How to Become an LPN: Licensed Practical Nurse Education & Licensing
Learn what it takes to prepare for a career as a Licensed Practical Nurse.
What you’ll do: You’ll provide basic bedside care for the sick, injured and convalescent, under the direction of physicians and registered nurses. You’ll do such tasks as give injections, take vital signs, perform diagnostic tests, dress woulds and administer medication.
Where you’ll work: Health care facilities such as hospitals, nursing homes, mental health institutions, private homes, community health clinics, and public health departments
Degree you’ll need: Graduation from an accredited LPN program and pass the National Council Licensure Exam.
Median annual salary: $45,030*
In order to become a practicing LPN, you’ll need a high school diploma or GED, and then you’ll need to graduate from an accredited LPN program. LPN programs generally include one year of coursework and practical application at a hospital, vocational technical school or community college.
Standard coursework in an LPN program—in addition to supervised clinical practice in patient care—covers the following studies:
- Emergency medical technology
- First aid
- Physical education
- Foods and nutrition
- Child growth and development
LPN to RN

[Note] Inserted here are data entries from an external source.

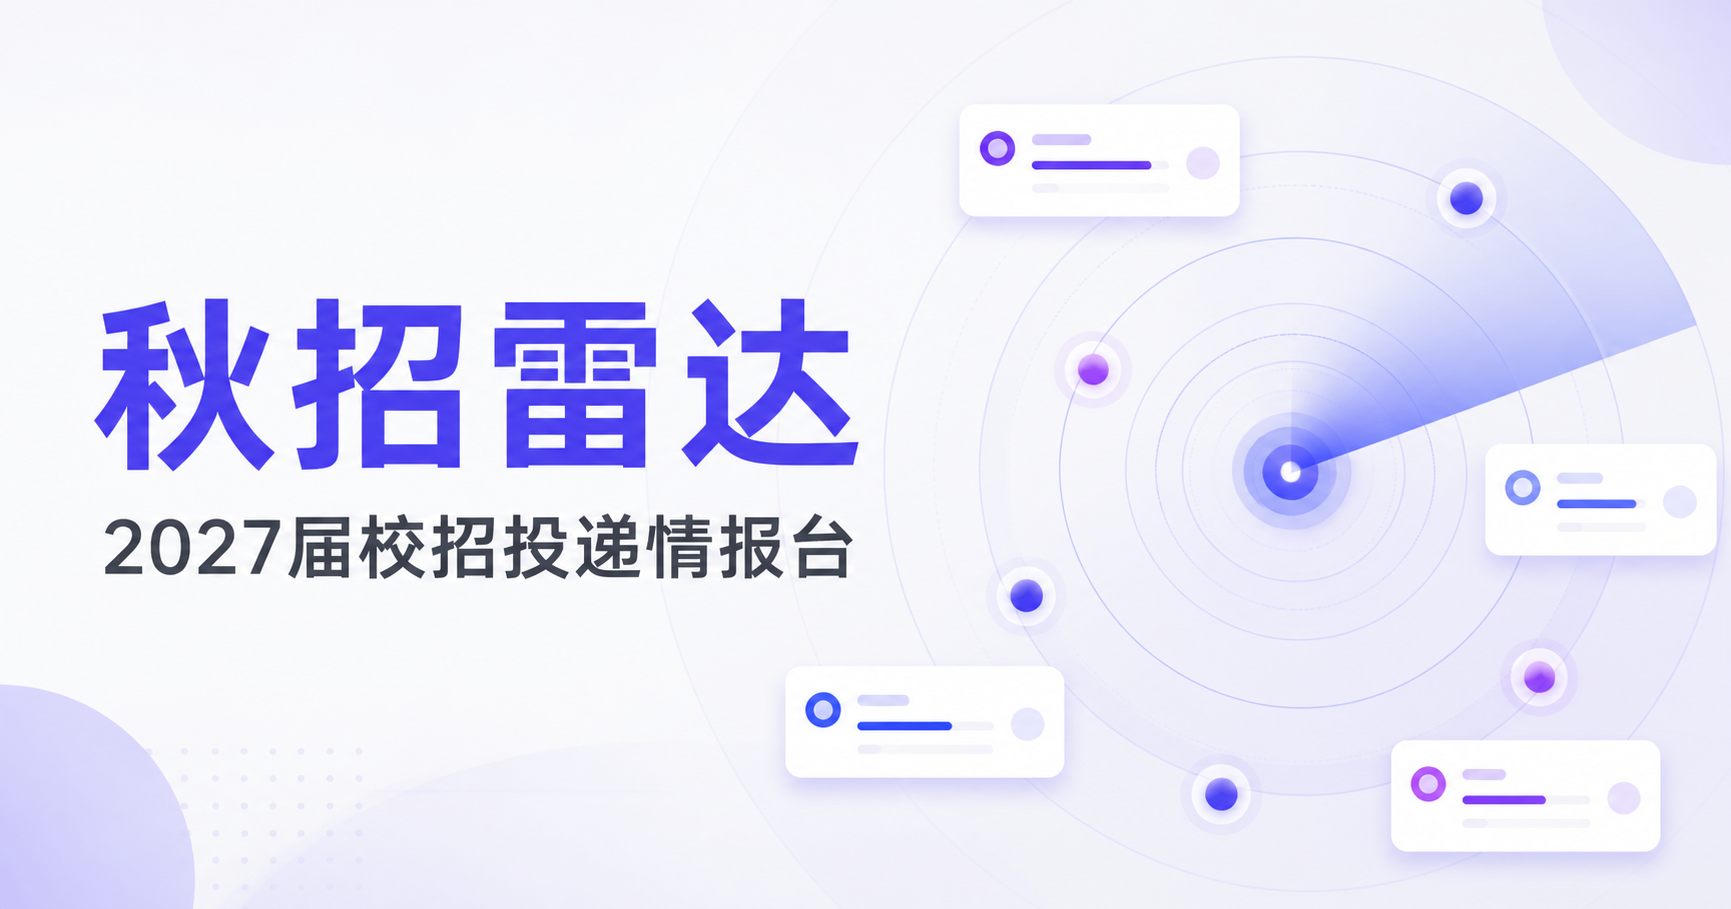
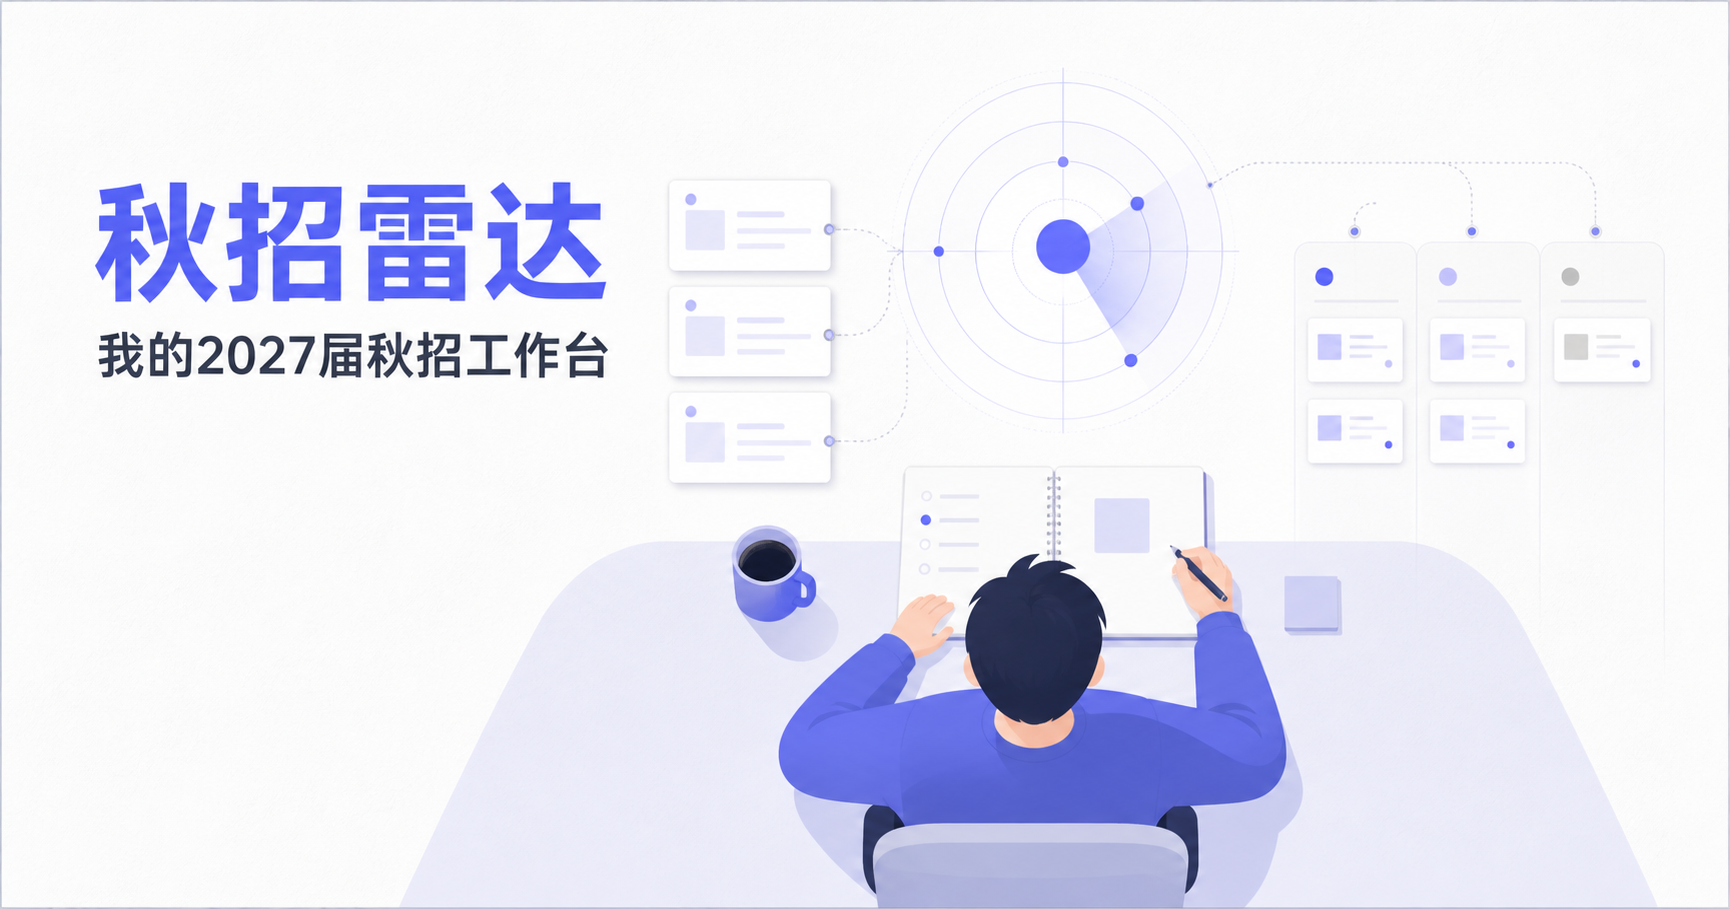
Refocus Job Radar as a personal workspace

diff --git a/app/page.tsx b/app/page.tsx
@@ -1,10 +1,10 @@
 import Link from 'next/link';
-import { chatGPTSignInPath, getChatGPTUser } from './chatgpt-auth';
+import { requireChatGPTUser } from './chatgpt-auth';
 import { companies, industryCounts } from '../data/companies';
 import { CompanyExplorer } from './company-explorer';
 
 export default async function Home() {
-  const user = await getChatGPTUser();
+  await requireChatGPTUser('/');
 
   return (
     <main className="min-h-screen bg-[#f6f7f9] text-[#19202e]">
@@ -16,15 +16,10 @@ export default async function Home() {
             <span className="rounded-full bg-[#eeedff] px-2 py-0.5 text-[10px] font-bold tracking-wider text-[#5c59e8]">2027</span>
           </Link>
           <nav className="hidden items-center gap-8 text-sm text-[#687083] md:flex">
-            <Link className="font-semibold text-[#242a36]" href="/">招聘情报</Link>
-            <Link className="transition hover:text-[#242a36]" href="/applications">我的投递</Link>
-            <Link className="transition hover:text-[#242a36]" href="/applications">提醒中心</Link>
+            <Link className="font-semibold text-[#242a36]" href="/">公司入口</Link>
+            <Link className="transition hover:text-[#242a36]" href="/applications">投递看板</Link>
           </nav>
-          {user ? (
-            <Link href="/applications" className="rounded-xl bg-[#f1f2f5] px-4 py-2 text-sm font-semibold">我的看板</Link>
-          ) : (
-            <a href={chatGPTSignInPath('/applications')} className="rounded-xl bg-[#242a36] px-4 py-2.5 text-sm font-semibold text-white transition hover:bg-[#11151d]">登录 / 注册</a>
-          )}
+          <Link href="/applications" className="rounded-xl bg-[#242a36] px-4 py-2.5 text-sm font-semibold text-white transition hover:bg-[#11151d]">打开投递看板</Link>
         </div>
       </header>
 
@@ -42,9 +37,12 @@ export default async function Home() {
               </div>
             </section>
             <section className="rounded-2xl bg-[#242a36] p-5 text-white shadow-[0_18px_35px_rgba(23,28,38,.12)]">
-              <p className="text-sm font-semibold">不错过开放时间</p>
-              <p className="mt-2 text-xs leading-5 text-white/60">关注目标公司，状态变化和临近截止时第一时间提醒。</p>
-              <a href={user ? '/applications' : chatGPTSignInPath('/applications')} className="mt-4 block rounded-xl bg-white px-3 py-2.5 text-center text-xs font-semibold text-[#242a36]">开启我的提醒</a>
+              <p className="text-sm font-semibold">我的使用顺序</p>
+              <ol className="mt-4 space-y-3 text-xs text-white/70">
+                <li className="flex gap-3"><span className="font-semibold text-[#9d9aff]">01</span><span>找到公司官方入口</span></li>
+                <li className="flex gap-3"><span className="font-semibold text-[#9d9aff]">02</span><span>在官网完成投递</span></li>
+                <li className="flex gap-3"><span className="font-semibold text-[#9d9aff]">03</span><span>回到看板记录进展</span></li>
+              </ol>
             </section>
           </div>
         </aside>
@@ -52,10 +50,10 @@ export default async function Home() {
         <div className="min-w-0">
           <section className="relative overflow-hidden rounded-[28px] bg-[#5c59e8] px-6 py-7 text-white shadow-[0_20px_45px_rgba(92,89,232,.18)] sm:px-8">
             <div className="relative z-10 max-w-2xl">
-              <p className="text-xs font-semibold tracking-[.18em] text-white/65">2027 届校招情报台</p>
-              <h1 className="mt-3 text-2xl font-bold tracking-tight sm:text-3xl">今天，别错过任何一家目标公司</h1>
-              <p className="mt-2 text-sm leading-6 text-white/70">聚合 120 家名企官方校招入口，持续核验开放状态与截止时间。</p>
-              <a href="#company-list" className="mt-6 inline-flex items-center gap-2 rounded-xl bg-white px-5 py-3 text-sm font-semibold text-[#4c49c9] shadow-lg">搜索 120 家公司 <span>↓</span></a>
+              <p className="text-xs font-semibold tracking-[.18em] text-white/65">我的 2027 届秋招工作台</p>
+              <h1 className="mt-3 text-2xl font-bold tracking-tight sm:text-3xl">把每一次投递，都放回同一张桌面</h1>
+              <p className="mt-2 text-sm leading-6 text-white/70">查官方入口、记投递日期、推面试阶段。先服务好我自己的秋招节奏。</p>
+              <a href="#company-list" className="mt-6 inline-flex items-center gap-2 rounded-xl bg-white px-5 py-3 text-sm font-semibold text-[#4c49c9] shadow-lg">开始查公司 <span>↓</span></a>
             </div>
             <div className="pointer-events-none absolute -right-16 -top-20 h-64 w-64 rounded-full border-[42px] border-white/10" />
             <div className="pointer-events-none absolute bottom-[-90px] right-40 h-44 w-44 rounded-full bg-[#7774f5]" />
@@ -75,7 +73,7 @@ export default async function Home() {
             ))}
           </section>
 
-          <CompanyExplorer companies={companies} signedIn={Boolean(user)} signInHref={chatGPTSignInPath('/')} />
+          <CompanyExplorer companies={companies} />
         </div>
       </div>
     </main>

diff --git a/app/company-explorer.tsx b/app/company-explorer.tsx
@@ -7,12 +7,11 @@ const PAGE_SIZE = 15;
 const industries: Array<'全部' | Industry> = ['全部', '互联网', '汽车', '芯片', '制造业', '咨询'];
 const statuses: Array<'全部状态' | RecruitmentStatus> = ['全部状态', '开放', '预热', '待开放', '待核验'];
 
-export function CompanyExplorer({ companies, signedIn, signInHref }: { companies: Company[]; signedIn: boolean; signInHref: string }) {
+export function CompanyExplorer({ companies }: { companies: Company[] }) {
   const [query, setQuery] = useState('');
   const [industry, setIndustry] = useState<(typeof industries)[number]>('全部');
   const [status, setStatus] = useState<(typeof statuses)[number]>('全部状态');
   const [page, setPage] = useState(1);
-  const [followed, setFollowed] = useState<string[]>([]);
 
   const filtered = useMemo(() => companies.filter((company) => {
     const matchesQuery = !query || company.name.toLowerCase().includes(query.trim().toLowerCase());
@@ -56,11 +55,6 @@ export function CompanyExplorer({ companies, signedIn, signInHref }: { companies
             <div><p className="text-xs text-[#a3a8b2]">截止：{company.deadline}</p><p className="mt-1 text-[11px] text-[#a3a8b2]">核验：{company.verifiedAt}</p></div>
             <div className="flex items-center gap-2 md:justify-end">
               <a href={company.url} target="_blank" rel="noreferrer" className="rounded-lg bg-[#242a36] px-3.5 py-2 text-xs font-semibold text-white transition hover:bg-[#11151d]">官方投递入口 ↗</a>
-              {signedIn ? (
-                <button onClick={() => setFollowed((items) => items.includes(company.id) ? items.filter((id) => id !== company.id) : [...items, company.id])} aria-label={`${followed.includes(company.id) ? '取消关注' : '关注'}${company.name}`} className={`grid h-8 w-8 place-items-center rounded-lg border text-sm ${followed.includes(company.id) ? 'border-[#7774f5] bg-[#eeedff] text-[#5c59e8]' : 'border-[#e5e7eb] text-[#8b92a0]'}`}>{followed.includes(company.id) ? '✓' : '＋'}</button>
-              ) : (
-                <a href={signInHref} aria-label={`登录后关注${company.name}`} className="grid h-8 w-8 place-items-center rounded-lg border border-[#e5e7eb] text-sm text-[#8b92a0]">＋</a>
-              )}
             </div>
           </article>
         ))}

diff --git a/app/layout.tsx b/app/layout.tsx
@@ -3,17 +3,17 @@ import './globals.css';
 
 export const metadata: Metadata = {
   metadataBase: new URL('https://qiuzhao-radar-2027.zehao0204.chatgpt.site'),
-  title: '秋招雷达｜2027届校招投递情报台',
-  description: '聚合120家名企官方校招入口，追踪开放状态，管理个人投递进度。',
+  title: '秋招雷达｜我的2027届秋招工作台',
+  description: '我的个人秋招工作台：查找120家名企官方入口，记录和推进投递进度。',
   openGraph: {
-    title: '秋招雷达｜2027届校招投递情报台',
-    description: '聚合120家名企官方校招入口，追踪开放状态，管理个人投递进度。',
+    title: '秋招雷达｜我的2027届秋招工作台',
+    description: '我的个人秋招工作台：查找120家名企官方入口，记录和推进投递进度。',
     images: [{ url: '/og.png', width: 1200, height: 630, alt: '秋招雷达' }],
   },
   twitter: {
     card: 'summary_large_image',
-    title: '秋招雷达｜2027届校招投递情报台',
-    description: '聚合120家名企官方校招入口，追踪开放状态，管理个人投递进度。',
+    title: '秋招雷达｜我的2027届秋招工作台',
+    description: '我的个人秋招工作台：查找120家名企官方入口，记录和推进投递进度。',
     images: ['/og.png'],
   },
 };

diff --git a/app/applications/page.tsx b/app/applications/page.tsx
@@ -12,7 +12,7 @@ export default async function ApplicationsPage() {
       <header className="border-b border-[#e8ebf0] bg-white">
         <div className="mx-auto flex h-16 max-w-[1440px] items-center justify-between px-5 lg:px-8">
           <Link href="/" className="flex items-center gap-3 font-semibold tracking-tight"><span className="grid h-9 w-9 place-items-center rounded-xl bg-[#5c59e8] text-lg text-white">秋</span><span className="text-lg">秋招雷达</span></Link>
-          <nav className="hidden items-center gap-8 text-sm text-[#687083] md:flex"><Link href="/">招聘情报</Link><span className="font-semibold text-[#242a36]">我的投递</span><span>提醒中心</span></nav>
+          <nav className="hidden items-center gap-8 text-sm text-[#687083] md:flex"><Link href="/">公司入口</Link><span className="font-semibold text-[#242a36]">投递看板</span></nav>
           <div className="flex items-center gap-3"><span className="hidden max-w-44 truncate text-xs text-[#7b8290] sm:block">{user.displayName}</span><a href={chatGPTSignOutPath('/')} className="rounded-lg border border-[#e1e4e9] px-3 py-2 text-xs text-[#656d7c]">退出</a></div>
         </div>
       </header>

Licensed practical nurses often transition into registered nursing. You can go back to the technical school or community college for an additional year to earn an associate’s degree, which will qualify you to become a Registered Nurse after taking the NCLEX exam in your state. Another way to become an RN is to enter an LPN to Baccalaureate program. Some colleges have special LPN programs which will allow you to get credit for some of your prior courses, and then go on to earn a BSN degree and RN. These are called LPN-to-BSN Programs.
To earn an LPN license, you must pass a state administered nursing examination, called the NCLEX-PN. To qualify to sit for the NCLEX-PN exam, you must first complete a LPN/LVN education program that is approved by your state’s Board of Nursing.

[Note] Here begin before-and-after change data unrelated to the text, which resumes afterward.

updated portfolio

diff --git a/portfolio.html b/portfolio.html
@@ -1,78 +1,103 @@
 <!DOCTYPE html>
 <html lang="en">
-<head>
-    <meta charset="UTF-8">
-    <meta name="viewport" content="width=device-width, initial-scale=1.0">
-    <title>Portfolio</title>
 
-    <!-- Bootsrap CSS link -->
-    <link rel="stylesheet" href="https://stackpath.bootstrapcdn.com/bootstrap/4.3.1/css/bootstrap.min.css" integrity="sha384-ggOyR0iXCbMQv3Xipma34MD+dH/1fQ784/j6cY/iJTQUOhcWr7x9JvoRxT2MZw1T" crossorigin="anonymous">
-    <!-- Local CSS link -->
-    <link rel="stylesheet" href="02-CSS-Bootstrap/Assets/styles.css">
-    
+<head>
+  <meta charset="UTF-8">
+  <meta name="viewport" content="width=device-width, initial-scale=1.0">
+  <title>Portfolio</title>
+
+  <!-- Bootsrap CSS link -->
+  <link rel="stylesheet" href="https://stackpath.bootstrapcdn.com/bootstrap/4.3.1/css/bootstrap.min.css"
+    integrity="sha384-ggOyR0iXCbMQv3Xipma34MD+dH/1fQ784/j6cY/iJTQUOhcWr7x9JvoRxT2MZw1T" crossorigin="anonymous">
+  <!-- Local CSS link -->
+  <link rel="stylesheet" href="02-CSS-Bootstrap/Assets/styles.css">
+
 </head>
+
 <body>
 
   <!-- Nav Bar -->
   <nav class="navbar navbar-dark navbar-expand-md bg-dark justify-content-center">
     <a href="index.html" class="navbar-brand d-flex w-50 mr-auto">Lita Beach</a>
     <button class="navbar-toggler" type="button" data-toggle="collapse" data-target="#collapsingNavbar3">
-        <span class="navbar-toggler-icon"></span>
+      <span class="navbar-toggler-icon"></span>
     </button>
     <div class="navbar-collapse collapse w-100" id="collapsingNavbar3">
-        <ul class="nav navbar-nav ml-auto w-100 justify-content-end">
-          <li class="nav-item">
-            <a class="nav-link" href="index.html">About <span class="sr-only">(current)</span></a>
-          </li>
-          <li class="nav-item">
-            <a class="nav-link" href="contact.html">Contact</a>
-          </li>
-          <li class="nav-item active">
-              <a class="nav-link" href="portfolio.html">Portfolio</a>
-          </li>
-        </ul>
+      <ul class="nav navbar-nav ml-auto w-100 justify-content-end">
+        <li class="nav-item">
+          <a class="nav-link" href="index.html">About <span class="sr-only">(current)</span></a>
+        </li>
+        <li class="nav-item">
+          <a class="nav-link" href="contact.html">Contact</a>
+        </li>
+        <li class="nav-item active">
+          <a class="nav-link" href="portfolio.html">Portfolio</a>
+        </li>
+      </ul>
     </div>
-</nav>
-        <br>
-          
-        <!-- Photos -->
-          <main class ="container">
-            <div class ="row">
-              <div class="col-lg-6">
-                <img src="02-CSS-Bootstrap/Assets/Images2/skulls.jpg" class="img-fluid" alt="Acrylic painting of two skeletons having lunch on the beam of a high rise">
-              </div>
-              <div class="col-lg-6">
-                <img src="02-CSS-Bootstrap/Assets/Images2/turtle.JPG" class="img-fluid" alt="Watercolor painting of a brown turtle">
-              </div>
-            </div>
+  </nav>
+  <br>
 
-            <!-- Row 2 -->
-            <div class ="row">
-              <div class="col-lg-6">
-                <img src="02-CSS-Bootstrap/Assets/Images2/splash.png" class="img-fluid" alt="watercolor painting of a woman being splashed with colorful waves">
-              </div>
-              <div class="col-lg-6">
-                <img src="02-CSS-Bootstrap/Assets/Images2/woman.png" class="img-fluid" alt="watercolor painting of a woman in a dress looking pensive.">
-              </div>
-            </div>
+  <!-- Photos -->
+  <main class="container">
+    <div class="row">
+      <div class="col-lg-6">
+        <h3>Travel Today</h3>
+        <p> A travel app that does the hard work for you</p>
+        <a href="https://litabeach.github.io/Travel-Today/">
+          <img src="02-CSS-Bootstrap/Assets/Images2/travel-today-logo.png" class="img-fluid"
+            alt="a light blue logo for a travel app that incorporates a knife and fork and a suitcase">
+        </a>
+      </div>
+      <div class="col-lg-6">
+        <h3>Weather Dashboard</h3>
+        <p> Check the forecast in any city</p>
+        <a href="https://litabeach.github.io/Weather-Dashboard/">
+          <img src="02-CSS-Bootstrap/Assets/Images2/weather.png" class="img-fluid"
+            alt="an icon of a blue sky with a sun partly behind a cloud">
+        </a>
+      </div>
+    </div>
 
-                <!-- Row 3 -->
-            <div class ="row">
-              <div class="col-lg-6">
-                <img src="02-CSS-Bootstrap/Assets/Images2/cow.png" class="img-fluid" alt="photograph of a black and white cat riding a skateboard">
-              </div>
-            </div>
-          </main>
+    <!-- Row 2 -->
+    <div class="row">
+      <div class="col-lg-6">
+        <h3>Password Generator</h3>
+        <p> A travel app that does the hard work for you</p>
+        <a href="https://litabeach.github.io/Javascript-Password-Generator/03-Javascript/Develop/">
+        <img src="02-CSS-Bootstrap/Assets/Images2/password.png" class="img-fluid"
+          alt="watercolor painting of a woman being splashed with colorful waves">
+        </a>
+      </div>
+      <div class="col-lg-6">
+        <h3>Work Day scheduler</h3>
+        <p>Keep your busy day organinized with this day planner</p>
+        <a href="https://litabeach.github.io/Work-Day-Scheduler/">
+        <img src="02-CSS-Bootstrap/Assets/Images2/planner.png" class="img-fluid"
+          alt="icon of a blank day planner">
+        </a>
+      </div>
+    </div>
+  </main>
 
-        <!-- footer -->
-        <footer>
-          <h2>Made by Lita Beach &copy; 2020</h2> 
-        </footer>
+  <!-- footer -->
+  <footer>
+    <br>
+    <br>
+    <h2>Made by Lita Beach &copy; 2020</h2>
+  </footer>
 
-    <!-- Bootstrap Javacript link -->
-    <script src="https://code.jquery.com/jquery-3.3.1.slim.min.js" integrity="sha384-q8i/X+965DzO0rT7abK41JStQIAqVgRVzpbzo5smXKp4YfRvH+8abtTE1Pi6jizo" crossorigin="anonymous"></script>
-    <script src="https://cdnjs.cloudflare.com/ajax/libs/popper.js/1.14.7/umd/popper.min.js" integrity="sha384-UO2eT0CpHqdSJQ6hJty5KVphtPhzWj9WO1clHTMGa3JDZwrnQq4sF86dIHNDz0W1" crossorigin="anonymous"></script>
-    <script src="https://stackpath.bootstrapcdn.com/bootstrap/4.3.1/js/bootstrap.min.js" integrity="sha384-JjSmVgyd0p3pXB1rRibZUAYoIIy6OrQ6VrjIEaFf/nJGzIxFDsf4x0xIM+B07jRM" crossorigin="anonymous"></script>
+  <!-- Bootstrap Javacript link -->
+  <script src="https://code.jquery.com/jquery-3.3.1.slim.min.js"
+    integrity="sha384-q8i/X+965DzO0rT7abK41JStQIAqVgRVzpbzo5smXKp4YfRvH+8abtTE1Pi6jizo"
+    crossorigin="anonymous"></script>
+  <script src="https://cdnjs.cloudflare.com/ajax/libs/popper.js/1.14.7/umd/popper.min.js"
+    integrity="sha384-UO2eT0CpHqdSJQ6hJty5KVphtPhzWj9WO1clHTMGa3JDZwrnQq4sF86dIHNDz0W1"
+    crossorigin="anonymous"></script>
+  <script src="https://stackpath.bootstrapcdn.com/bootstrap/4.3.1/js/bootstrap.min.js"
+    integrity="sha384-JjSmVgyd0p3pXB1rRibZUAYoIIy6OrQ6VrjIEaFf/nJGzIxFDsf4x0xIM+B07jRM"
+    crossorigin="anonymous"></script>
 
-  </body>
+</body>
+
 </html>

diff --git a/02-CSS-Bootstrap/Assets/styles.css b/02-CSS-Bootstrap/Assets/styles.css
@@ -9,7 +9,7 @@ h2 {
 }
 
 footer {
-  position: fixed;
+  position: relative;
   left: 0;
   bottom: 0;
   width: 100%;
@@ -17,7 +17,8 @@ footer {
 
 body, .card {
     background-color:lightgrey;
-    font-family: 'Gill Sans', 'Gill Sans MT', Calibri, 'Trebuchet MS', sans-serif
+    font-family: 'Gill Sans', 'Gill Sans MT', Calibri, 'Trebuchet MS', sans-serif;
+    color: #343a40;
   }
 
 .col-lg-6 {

Sources: U.S. Bureau of Labor Statistics 2018-19 Occupational Outlook Handbook; Licensed Practical and Licensed Vocational Nurses.
*The salary information listed is based on a national average, unless noted. Actual salaries may vary greatly based on specialization within the field, location, years of experience and a variety of other factors. National long-term projections of employment growth may not reflect local and/or short-term economic or job conditions, and do not guarantee actual job growth.